I had the opportunity to chat with two charter school moms, Tiffany Shepherd and Maria Pagan, whose children attend the Community Charter School of Paterson (CCPS).
Tiffany Shepherd’s nine-year-old daughter Milan has been attending CCPS since kindergarten and she wants to tell this to New Jersey legislators who buy into the anti-charter narrative: “Find me a school,” she says indignantly, “that does what CCPS does for my child and then we’ll talk.”
What exactly does CCPS do for Milan? “Well,” Ms. Shepherd responds, “they give Milan an unified community with an excellent education. Did you know,” she continues, that CCPS’s first graduating class of eighth-graders [the school is K-8] “are all going to magnets or other charters? That’s what I want for Milan — access to a great education.” She explained that she can’t pay for private school but CCPS has what Milan needs. “I want more for my child, more for the youth of Paterson.”
Maria Pagan’s discovery of Community Charter School of Paterson was an accident: she happened to be walking down the street not far from where she works and there was a sign for a new school opening that September. It looked so welcoming, she remembered, and the location was perfect. “It was my choice,” she said. She enrolled her older son, Jacob, for kindergarten. He’s 14 now and will be a member of CCPS’s first graduating class. Already he’s selected his first choice for for high school: the Passaic Arts and Science Charter School in Clifton. “He’s so ready for high school,” Ms. Pagan said proudly.
Her second son Dylan is a third-grader at CCPS and at this point the school is her community. Ms. Pagan is involved with the PTO and is Vice President of the School Council. She sometimes hears “a lot of nonsense” about those who look at charters as a drain on district finances or as “creaming off” top students. “I don’t see any of that,” she says. “I would recommend this school to anyone.” She muses,”I don’t care who runs a school as long as my kids get a good education.”
Her youngest, Leah, four years old, will be a CCPS kindergartner next year.
Among the speakers at the rally was Crystal Williams, a Newark mom of six children. “We are a family,” she proclaimed from the podium to the cheering crowd, and this family has come down here to Trenton, many of us taking a day off of work, to tell everyone that this important and that you must listen.
Ms. Williams told this story about her seventh-grader Jason, a special needs child at North Star Academy in Newark.

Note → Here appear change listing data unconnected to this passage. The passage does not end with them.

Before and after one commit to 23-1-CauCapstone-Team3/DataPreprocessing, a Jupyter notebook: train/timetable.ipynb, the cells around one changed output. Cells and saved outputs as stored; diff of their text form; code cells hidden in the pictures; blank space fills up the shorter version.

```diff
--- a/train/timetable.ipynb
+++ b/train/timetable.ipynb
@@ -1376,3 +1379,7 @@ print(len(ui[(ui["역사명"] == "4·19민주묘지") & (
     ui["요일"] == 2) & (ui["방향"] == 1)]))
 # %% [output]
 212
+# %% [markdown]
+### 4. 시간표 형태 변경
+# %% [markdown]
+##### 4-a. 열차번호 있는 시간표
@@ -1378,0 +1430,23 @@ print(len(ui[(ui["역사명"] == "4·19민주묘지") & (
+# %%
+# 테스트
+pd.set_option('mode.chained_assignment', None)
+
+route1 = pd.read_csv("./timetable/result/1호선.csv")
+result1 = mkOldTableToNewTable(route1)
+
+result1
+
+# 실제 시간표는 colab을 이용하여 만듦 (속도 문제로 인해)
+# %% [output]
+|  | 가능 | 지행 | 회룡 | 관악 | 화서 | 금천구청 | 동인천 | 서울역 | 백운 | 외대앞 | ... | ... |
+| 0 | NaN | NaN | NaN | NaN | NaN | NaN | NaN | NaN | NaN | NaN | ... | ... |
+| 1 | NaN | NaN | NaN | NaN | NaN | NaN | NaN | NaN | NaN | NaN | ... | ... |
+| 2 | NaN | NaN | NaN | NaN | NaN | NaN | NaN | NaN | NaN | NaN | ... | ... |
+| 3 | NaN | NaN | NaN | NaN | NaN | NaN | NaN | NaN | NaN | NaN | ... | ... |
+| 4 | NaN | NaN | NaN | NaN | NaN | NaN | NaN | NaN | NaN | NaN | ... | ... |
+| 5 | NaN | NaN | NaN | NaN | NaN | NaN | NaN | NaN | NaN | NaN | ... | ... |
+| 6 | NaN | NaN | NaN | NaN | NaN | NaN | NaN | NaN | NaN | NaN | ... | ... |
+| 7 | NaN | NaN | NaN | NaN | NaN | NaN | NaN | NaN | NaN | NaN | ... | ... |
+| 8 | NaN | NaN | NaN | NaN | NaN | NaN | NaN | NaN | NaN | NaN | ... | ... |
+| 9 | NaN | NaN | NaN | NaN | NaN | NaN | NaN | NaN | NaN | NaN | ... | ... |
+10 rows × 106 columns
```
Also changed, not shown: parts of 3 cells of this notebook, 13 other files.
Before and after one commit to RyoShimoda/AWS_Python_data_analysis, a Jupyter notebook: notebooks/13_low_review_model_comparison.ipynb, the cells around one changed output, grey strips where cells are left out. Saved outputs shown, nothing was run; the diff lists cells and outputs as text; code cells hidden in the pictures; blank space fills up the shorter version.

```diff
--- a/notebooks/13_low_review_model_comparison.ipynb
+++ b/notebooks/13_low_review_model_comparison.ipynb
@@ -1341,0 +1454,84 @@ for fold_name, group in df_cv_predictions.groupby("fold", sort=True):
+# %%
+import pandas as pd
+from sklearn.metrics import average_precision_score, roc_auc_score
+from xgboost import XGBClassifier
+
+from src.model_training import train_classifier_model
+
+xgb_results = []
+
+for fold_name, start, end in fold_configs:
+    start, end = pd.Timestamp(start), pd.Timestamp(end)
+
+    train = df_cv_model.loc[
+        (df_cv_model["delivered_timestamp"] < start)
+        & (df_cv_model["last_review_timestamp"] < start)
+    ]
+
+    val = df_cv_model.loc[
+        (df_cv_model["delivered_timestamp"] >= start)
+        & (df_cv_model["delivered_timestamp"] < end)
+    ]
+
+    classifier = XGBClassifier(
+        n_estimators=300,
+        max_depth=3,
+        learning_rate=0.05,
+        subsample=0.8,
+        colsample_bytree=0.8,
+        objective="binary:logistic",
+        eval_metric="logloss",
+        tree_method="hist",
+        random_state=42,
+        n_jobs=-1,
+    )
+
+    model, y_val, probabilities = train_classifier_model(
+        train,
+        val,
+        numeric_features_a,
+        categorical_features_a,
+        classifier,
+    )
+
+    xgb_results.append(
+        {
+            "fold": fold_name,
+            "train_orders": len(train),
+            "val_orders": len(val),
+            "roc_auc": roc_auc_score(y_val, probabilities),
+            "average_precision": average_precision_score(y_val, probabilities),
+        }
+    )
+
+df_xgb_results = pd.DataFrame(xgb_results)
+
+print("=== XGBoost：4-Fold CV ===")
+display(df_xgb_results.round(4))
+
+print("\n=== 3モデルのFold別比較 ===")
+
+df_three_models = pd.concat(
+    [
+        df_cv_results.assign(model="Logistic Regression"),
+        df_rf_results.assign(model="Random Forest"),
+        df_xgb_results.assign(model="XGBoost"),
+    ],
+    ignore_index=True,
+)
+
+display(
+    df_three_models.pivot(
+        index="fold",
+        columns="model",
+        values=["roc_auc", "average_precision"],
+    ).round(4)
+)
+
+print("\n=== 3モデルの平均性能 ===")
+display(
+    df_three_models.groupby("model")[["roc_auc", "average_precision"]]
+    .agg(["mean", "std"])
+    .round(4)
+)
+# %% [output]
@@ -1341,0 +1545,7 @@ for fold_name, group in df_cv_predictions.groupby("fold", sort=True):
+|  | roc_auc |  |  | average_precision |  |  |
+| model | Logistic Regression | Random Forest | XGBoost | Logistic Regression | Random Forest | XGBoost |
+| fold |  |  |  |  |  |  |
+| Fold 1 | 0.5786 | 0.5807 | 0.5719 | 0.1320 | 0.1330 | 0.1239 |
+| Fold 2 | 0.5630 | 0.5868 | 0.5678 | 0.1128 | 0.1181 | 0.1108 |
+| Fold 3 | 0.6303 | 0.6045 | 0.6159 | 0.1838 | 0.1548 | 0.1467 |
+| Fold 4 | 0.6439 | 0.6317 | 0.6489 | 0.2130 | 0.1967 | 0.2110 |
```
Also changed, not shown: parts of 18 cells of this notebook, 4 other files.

Jason, she says, can be combative and moody. He gets angry easily, but he’s also funny, charming, and smart. “I can’t even begin to count the number of phone calls and meetings I’ve had about him.” One day he came home from school, she related, “all lit up like a Christmas tree!” “Tell me what happened,” she said. “Please tell Mommy!”

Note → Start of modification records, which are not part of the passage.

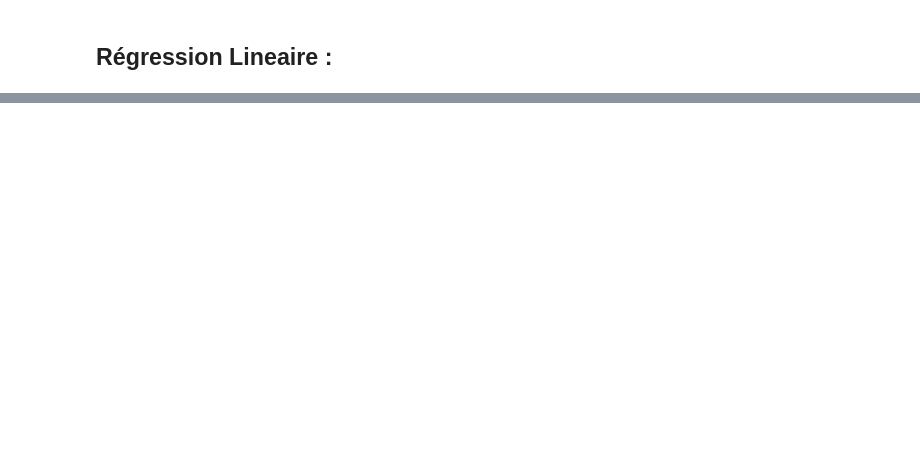
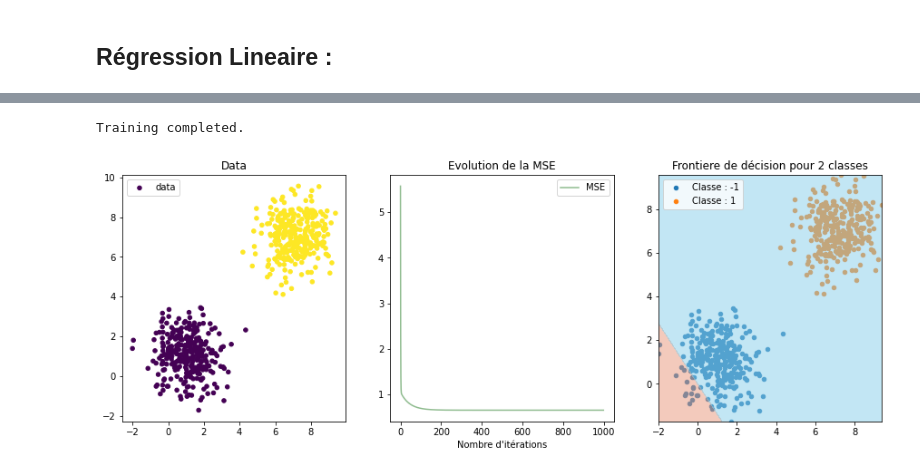
Before and after one commit to Amayas29/neural-networks, a Jupyter notebook: experimentations/linear.ipynb, the cells around one changed output, grey strips where cells are left out. Saved outputs shown, nothing was run; the diff lists cells and outputs as text; code cells hidden in the pictures; blank space fills up the shorter version.

```diff
--- a/experimentations/linear.ipynb
+++ b/experimentations/linear.ipynb
@@ -140,0 +68,12 @@ plt.scatter(X[:, 0], X[:, 1], c=y)
+# %%
+net = Sequentiel([
+    Linear(2, 1)
+])
+
+optim = Optim(net, MSELoss(), eps=1e-5)
+optim.SGD(X, y, batch_size=60, num_iterations=1000, verbose=False)
+
+plot_net(X, y, net, optim.train_loss)
+# %% [output]
+Training completed.
+[figure, added]
```
Also changed, not shown: parts of 25 cells of this notebook, 8 other files.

That day Jason had a test and he was nervous. “I couldn’t stop shaking my leg,” he said. All of a sudden one of his favorite administrators, Dean Wheeler, appeared and “he took me down to the gym. We started doing push-ups! When we stopped, my leg wasn’t shaking anymore! Then we went back to the classroom but it was almost time for my test to start and the teacher was going to close the door. So the Dean said, ‘see if you can beat me there’ and we started to run! Mommy,” Jason, confided, “I think he let me beat him.”

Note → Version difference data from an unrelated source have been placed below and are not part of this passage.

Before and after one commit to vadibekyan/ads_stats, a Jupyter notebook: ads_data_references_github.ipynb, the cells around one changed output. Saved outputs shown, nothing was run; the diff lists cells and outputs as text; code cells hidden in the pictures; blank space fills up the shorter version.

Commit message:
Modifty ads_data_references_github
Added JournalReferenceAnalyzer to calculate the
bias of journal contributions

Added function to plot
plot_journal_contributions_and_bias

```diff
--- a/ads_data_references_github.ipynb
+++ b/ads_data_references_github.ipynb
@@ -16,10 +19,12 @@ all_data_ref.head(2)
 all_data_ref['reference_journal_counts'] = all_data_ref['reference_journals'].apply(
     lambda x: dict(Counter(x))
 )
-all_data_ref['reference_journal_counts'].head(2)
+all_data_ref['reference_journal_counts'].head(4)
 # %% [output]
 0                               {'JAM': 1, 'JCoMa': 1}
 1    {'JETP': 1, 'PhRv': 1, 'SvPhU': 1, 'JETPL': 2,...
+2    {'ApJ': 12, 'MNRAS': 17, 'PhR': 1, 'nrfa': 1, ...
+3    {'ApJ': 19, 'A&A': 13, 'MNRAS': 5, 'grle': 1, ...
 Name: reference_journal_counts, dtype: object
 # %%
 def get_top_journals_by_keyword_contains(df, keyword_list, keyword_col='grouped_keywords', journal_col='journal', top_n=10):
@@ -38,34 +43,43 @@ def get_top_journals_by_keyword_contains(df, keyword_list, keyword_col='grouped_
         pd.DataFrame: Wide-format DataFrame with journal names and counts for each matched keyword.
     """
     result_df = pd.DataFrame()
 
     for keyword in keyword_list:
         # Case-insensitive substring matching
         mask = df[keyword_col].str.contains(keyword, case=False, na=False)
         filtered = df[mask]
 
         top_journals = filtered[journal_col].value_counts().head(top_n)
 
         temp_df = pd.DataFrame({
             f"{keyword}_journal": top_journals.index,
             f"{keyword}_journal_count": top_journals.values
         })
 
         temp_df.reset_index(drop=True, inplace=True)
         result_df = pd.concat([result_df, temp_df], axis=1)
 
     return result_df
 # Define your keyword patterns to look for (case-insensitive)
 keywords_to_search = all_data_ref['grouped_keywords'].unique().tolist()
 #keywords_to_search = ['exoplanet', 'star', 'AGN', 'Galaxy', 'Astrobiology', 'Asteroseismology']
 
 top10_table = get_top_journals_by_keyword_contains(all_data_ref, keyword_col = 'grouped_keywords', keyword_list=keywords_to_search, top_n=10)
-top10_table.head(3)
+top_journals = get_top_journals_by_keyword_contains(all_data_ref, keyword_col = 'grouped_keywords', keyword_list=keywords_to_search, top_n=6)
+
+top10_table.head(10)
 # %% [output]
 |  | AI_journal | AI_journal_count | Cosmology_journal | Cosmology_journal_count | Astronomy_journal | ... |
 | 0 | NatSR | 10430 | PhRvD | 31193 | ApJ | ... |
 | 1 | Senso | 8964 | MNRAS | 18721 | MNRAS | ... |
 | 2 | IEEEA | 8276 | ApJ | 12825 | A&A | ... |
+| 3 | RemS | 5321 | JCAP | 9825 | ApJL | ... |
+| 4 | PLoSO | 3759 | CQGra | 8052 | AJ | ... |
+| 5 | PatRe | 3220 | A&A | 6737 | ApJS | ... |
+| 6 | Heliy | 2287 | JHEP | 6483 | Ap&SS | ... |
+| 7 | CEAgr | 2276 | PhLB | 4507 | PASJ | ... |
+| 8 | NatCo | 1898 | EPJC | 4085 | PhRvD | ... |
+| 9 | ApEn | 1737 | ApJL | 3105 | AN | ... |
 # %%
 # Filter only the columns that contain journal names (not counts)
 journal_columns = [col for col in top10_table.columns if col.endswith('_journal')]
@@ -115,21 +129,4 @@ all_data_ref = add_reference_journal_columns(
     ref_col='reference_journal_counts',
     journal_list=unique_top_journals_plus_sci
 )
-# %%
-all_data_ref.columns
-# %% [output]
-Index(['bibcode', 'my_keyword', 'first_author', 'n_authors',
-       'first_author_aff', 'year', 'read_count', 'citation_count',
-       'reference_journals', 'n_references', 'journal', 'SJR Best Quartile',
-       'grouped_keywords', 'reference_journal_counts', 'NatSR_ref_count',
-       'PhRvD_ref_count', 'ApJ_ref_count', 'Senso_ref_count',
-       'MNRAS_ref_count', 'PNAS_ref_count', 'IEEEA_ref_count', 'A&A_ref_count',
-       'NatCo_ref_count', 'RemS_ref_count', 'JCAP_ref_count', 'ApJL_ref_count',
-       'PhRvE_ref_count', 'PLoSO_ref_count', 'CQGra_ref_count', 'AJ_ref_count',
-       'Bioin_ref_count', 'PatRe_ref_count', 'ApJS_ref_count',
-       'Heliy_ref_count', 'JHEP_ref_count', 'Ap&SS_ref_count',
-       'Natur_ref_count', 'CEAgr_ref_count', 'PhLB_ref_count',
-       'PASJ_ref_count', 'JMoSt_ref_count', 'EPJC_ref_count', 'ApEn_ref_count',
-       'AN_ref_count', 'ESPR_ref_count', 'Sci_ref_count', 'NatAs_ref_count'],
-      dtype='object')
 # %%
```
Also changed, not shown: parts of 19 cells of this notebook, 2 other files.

Ms Williams told the crowd on State Street, “Jason’s teachers and administrators love him. The want what’s best for him. Yes, Jason has challenges, but he’s thriving. They can’t take away my right to choose! They can’t take away our rights!